This task calls for copying each line below that contains "ccowov".

User interface change data:
Content starts

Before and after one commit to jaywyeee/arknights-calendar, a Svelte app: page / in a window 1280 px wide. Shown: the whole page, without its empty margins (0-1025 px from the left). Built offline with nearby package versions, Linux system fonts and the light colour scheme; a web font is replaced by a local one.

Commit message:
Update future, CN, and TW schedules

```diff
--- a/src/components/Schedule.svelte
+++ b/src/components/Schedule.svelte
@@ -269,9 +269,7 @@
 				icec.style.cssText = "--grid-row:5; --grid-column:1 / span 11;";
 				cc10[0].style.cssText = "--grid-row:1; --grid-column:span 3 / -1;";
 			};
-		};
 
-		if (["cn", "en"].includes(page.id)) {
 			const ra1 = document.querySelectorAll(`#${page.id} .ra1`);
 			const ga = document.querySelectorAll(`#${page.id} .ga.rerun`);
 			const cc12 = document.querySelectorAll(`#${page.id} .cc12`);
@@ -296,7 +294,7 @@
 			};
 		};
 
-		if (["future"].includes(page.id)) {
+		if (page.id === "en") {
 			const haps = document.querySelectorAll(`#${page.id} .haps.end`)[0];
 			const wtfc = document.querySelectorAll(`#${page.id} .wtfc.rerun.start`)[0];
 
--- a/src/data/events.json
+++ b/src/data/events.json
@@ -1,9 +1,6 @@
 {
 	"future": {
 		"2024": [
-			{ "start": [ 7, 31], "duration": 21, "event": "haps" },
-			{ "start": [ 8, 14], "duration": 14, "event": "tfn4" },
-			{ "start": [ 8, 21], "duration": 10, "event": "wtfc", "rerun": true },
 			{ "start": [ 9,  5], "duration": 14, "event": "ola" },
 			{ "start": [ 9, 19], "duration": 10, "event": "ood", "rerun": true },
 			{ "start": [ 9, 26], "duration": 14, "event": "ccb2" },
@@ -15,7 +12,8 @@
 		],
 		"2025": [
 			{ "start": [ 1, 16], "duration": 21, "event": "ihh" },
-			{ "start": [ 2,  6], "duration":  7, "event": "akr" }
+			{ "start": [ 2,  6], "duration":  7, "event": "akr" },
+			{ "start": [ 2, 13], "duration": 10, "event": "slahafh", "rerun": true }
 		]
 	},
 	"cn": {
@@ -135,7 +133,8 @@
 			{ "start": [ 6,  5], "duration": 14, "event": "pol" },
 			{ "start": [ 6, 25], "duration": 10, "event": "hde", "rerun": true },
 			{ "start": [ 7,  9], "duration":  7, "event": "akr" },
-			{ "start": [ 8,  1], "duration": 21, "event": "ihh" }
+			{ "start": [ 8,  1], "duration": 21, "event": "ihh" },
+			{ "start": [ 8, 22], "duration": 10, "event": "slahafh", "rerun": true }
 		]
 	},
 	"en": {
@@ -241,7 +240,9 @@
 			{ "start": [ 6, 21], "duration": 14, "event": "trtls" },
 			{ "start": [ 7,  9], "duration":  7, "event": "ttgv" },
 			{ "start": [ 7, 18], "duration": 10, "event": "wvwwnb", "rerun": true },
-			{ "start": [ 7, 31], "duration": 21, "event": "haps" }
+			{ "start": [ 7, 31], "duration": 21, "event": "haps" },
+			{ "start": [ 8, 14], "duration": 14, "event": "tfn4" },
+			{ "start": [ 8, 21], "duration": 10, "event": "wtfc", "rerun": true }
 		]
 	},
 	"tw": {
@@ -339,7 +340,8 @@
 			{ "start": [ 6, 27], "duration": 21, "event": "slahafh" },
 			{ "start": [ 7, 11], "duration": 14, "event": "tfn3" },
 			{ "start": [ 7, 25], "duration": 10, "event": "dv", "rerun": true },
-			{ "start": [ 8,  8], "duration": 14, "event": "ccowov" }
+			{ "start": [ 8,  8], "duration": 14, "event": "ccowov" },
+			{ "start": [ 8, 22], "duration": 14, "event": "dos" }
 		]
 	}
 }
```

Content ends

§ **Solution to the problem**
-			{ "start": [ 8,  8], "duration": 14, "event": "ccowov" }
+			{ "start": [ 8,  8], "duration": 14, "event": "ccowov" },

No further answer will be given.